DATA FOR ANALYSIS:
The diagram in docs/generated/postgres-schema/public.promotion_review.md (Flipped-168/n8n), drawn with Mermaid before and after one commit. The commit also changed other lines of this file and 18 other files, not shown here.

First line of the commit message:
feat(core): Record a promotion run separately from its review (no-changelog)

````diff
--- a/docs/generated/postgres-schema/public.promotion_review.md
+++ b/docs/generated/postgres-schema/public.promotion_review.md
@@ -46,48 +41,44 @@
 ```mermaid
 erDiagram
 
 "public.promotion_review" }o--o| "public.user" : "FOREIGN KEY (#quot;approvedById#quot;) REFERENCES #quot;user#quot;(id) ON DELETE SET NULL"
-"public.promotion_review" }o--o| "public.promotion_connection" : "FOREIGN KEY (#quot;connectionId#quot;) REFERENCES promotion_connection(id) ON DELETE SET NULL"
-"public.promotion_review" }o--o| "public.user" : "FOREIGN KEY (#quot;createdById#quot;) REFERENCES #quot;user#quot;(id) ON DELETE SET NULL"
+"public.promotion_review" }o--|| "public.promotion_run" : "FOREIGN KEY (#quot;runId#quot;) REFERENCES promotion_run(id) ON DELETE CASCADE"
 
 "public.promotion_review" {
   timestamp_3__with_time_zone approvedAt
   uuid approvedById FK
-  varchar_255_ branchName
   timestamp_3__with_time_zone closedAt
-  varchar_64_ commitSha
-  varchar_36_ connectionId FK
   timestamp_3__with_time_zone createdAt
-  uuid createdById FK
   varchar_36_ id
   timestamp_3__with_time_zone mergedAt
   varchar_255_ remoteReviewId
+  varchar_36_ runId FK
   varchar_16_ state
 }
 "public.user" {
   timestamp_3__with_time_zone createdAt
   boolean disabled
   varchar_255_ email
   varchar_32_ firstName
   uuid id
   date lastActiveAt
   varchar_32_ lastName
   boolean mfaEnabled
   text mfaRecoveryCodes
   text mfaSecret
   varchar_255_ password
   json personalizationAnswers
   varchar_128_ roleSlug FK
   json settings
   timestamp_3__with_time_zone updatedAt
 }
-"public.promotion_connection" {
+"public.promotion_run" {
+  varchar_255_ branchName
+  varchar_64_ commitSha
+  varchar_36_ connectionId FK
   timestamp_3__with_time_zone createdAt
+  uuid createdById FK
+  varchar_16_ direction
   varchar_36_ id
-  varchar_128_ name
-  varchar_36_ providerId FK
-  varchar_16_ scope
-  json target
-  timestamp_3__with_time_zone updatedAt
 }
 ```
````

WHAT THE TASK ASKS: All lines in the listing above between the line with "KEY (#quot;createdById#quot;) REFERENCES" and the line with "varchar_255_ email", inclusive, should be set down exactly, and no line outside that range.

SOLUTION TO THIS EXERCISE:
-"public.promotion_review" }o--o| "public.user" : "FOREIGN KEY (#quot;createdById#quot;) REFERENCES #quot;user#quot;(id) ON DELETE SET NULL"
+"public.promotion_review" }o--|| "public.promotion_run" : "FOREIGN KEY (#quot;runId#quot;) REFERENCES promotion_run(id) ON DELETE CASCADE"
 
 "public.promotion_review" {
   timestamp_3__with_time_zone approvedAt
   uuid approvedById FK
-  varchar_255_ branchName
   timestamp_3__with_time_zone closedAt
-  varchar_64_ commitSha
-  varchar_36_ connectionId FK
   timestamp_3__with_time_zone createdAt
-  uuid createdById FK
   varchar_36_ id
   timestamp_3__with_time_zone mergedAt
   varchar_255_ remoteReviewId
+  varchar_36_ runId FK
   varchar_16_ state
 }
 "public.user" {
   timestamp_3__with_time_zone createdAt
   boolean disabled
   varchar_255_ email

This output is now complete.